The original pattern used a squirrel underwing, either white tipped or brown depending on light conditions. The long flowing black wing was originally Colobus Monkey, which for obvious reasons is less commonly used today. Most versions of the Sunray I have seen are tied using various types of goat. Some tyers like long silver fox and there is also ‘Monkey substitute’ which is readily available from the usual sources online. A quick ‘google’ will reveal all. I quite like this material, it holds the shape of the wing and it wraps less than softer varieties of goat. It also has a kink in it when wet, which I like.
As for size, Sunrays tend to be on the large side, up to and beyond 5”. My pal John Veitch, of the River Lochy, loves the Sunray and I showed him some of my smaller versions earlier this spring and he was underwhelmed. I fish it with it either 3-4” wings on 1” aluminium tubes, which has borne fruit and I also like ½” plastic tubes with a 2” wing I fish these in fast water in the summer- cast square and left to swing. I accept that these might fall below the size of what might be considered a true Sunray. John’s take on it is that the fly is there to do a job; namely, wind up the fish sufficiently for it to attack. His versions tend to be more heavily dressed and have wings around 4-5”. These are cast square and stripped back across the pool or left to swing in colder water. Often a fish will either take it or surrender its location to be picked off later with a conventional fly. In summer, a popular tactic for otherwise unresponsive fish is to swim a Sunray on a slow sinking line.
In the interests of balance, it is also important to note that the Sunray attracts its share of criticism. Some ghillies cannot bear the thought of it on their pools and many anglers share that view. My late father ghillied on the Lochy where it is a firm favourite and he simply couldn’t be bothered with it as it fell out with his laconic style; he doesn’t believe that stripping away furiously yields sufficient reward to justify the extra effort. Perhaps he was missing a trick, but he remained unmoved. He is not alone; I know other very good anglers who don’t fish with it for similar reasons. I have also met one or two who have an almost fanatical hatred of the fly and consider its use to be poor form. There is a view that once a pool has had a large Sunray stripped across it the residents will be scared witless and put off the take.
It is an argument that will continue to rage, alongside all the other raging arguments that make fishing huts such lively places to be. My tuppence worth is that bad casting and over wading scare more fish than a Sunray ever could. That said a little consideration can go
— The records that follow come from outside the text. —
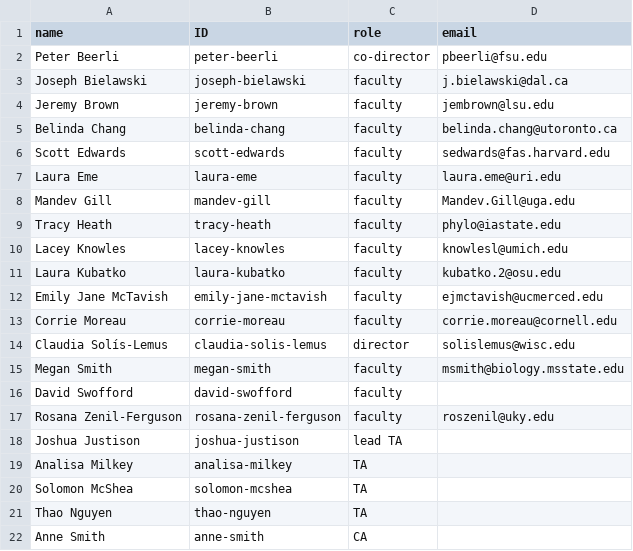
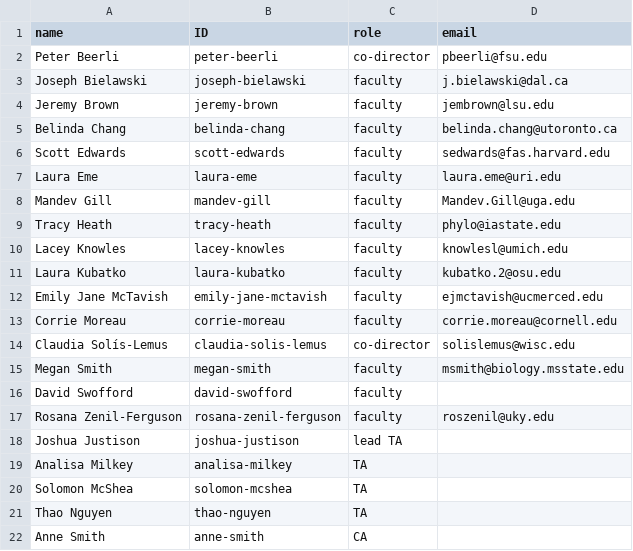
Before and after one commit to molevolworkshop/molevolworkshop.github.io, a CSV file: _data/faculty-registry.csv, drawn as a sheet.

Commit message:
Change  role to co-director

```diff
--- a/_data/faculty-registry.csv
+++ b/_data/faculty-registry.csv
@@ -13,3 +13,3 @@ Emily Jane McTavish,emily-jane-mctavish,faculty,ejmctavish@ucmerced.edu
 Corrie Moreau,corrie-moreau,faculty,corrie.moreau@cornell.edu
-Claudia Solís-Lemus,claudia-solis-lemus,director,solislemus@wisc.edu
+Claudia Solís-Lemus,claudia-solis-lemus,co-director,solislemus@wisc.edu
 Megan Smith,megan-smith,faculty,msmith@biology.msstate.edu
```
a long way.
A 16lbr on the Sunray for Mattias Helde at Upper Blackhall
(First Published in Trout & Salmon)